High Ruffed Grouse (Bonasa umbellus) Relative Abundance in a Transitional, Early-Successional Habitat

Mon, 12/05/2011 - 10:34
Abstract: Abstract I recorded and examined ruffed grouse (Bonasa umbellus) flush data across upland hardwoods, lowland coniferous, and transitional habitats within the Adirondack State Park, New York. The flush data was recorded throughout September, 2011. Study site areas were accounted for to establish a flush per hectare rate. Contrary to my hypothesis the transitional habitat produced significantly more flushes (x2, p<0.0001) than the hardwoods and coniferous habitats. Lowland (conifer + transitional) and upland flush per hour rates were compared to a mean central Adirondack rate. I was unable to establish a significant conclusion from this comparison. A habitat suitability index indicated that stem density and the absence of aspen (Populus tremuloides, Populus gradidentata) appeared to be the limiting factors within the hardwoods habitat. Unanimous upland stem density suitability index values (SIV3) of zero resulted in an upland fall to spring cover value (FSCOV) of zero. If stem density was suitable throughout the upland habitat the quality of grouse cover would have increased significantly (FSCOV=0.9). However, aspen would have to be established to create quality grouse habitat with adequate cover and forage.

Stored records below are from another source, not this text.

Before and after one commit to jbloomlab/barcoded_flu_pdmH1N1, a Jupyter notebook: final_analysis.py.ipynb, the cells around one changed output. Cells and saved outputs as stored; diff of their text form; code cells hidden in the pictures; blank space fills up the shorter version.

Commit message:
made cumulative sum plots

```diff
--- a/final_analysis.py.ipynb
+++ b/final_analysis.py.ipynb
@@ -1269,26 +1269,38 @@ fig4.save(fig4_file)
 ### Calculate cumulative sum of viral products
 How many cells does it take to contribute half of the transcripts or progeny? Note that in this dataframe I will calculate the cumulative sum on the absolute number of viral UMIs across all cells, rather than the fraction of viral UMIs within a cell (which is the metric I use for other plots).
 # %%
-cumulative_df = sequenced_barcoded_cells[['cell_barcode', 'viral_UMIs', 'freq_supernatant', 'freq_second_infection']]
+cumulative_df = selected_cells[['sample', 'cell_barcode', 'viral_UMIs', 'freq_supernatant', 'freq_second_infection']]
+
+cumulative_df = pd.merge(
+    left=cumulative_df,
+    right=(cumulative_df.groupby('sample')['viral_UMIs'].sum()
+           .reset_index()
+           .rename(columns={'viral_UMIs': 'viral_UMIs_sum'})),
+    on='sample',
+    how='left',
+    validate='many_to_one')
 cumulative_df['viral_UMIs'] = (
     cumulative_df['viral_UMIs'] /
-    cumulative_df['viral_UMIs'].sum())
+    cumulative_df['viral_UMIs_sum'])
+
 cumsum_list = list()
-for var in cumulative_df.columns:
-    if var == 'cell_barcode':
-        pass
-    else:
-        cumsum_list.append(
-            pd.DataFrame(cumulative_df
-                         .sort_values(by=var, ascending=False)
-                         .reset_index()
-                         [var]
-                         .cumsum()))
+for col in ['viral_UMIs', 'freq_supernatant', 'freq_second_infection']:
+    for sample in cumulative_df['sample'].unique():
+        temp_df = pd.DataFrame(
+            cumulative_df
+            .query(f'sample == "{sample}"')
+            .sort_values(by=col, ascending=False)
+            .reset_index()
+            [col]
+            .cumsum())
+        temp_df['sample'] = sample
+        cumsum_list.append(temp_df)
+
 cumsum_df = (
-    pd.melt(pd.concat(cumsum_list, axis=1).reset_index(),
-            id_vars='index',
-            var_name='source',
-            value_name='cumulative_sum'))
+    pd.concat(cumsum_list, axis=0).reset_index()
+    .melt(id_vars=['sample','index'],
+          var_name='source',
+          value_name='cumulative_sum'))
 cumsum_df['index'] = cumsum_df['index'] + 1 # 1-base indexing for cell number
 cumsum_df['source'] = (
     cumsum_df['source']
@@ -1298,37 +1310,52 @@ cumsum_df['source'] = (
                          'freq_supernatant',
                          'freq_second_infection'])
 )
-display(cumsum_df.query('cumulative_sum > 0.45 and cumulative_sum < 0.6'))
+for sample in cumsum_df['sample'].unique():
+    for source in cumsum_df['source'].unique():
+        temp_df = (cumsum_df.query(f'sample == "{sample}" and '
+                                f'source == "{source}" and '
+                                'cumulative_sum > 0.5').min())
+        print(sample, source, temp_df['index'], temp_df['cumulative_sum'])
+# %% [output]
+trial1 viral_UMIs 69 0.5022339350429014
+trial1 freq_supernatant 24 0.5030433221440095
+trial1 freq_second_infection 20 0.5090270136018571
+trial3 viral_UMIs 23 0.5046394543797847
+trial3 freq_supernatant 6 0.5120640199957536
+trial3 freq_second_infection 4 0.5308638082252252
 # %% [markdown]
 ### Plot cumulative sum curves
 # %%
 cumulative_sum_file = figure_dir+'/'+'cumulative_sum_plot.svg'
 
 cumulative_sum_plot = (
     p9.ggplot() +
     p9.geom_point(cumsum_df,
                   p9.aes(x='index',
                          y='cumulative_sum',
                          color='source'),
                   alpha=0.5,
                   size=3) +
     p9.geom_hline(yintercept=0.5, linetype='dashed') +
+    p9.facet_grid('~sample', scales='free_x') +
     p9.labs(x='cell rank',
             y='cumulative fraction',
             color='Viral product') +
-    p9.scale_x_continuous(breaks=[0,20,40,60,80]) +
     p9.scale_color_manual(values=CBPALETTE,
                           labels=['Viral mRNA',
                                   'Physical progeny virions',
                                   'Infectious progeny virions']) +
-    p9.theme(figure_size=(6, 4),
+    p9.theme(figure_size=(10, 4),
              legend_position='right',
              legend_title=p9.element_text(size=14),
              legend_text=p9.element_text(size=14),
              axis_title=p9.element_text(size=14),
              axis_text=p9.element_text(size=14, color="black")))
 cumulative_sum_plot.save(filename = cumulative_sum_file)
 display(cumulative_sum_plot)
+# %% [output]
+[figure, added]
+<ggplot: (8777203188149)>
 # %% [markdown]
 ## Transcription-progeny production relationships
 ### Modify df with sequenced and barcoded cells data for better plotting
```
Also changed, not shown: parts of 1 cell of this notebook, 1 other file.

Therefore, I concluded that as the upland forest stand ages and stem density increases, grouse densities are also likely to increase.
Access: Yes
Literary Rights: Off
Major: Fisheries and Wildlife Science
Year: 2011
File Attachments: Hamer_Matt
Authors: Matt Hamer

Burrow characteristics, nest success, and chick productivity of the black guillemot (Cepphus grylle) on two islands in the Gulf of Maine.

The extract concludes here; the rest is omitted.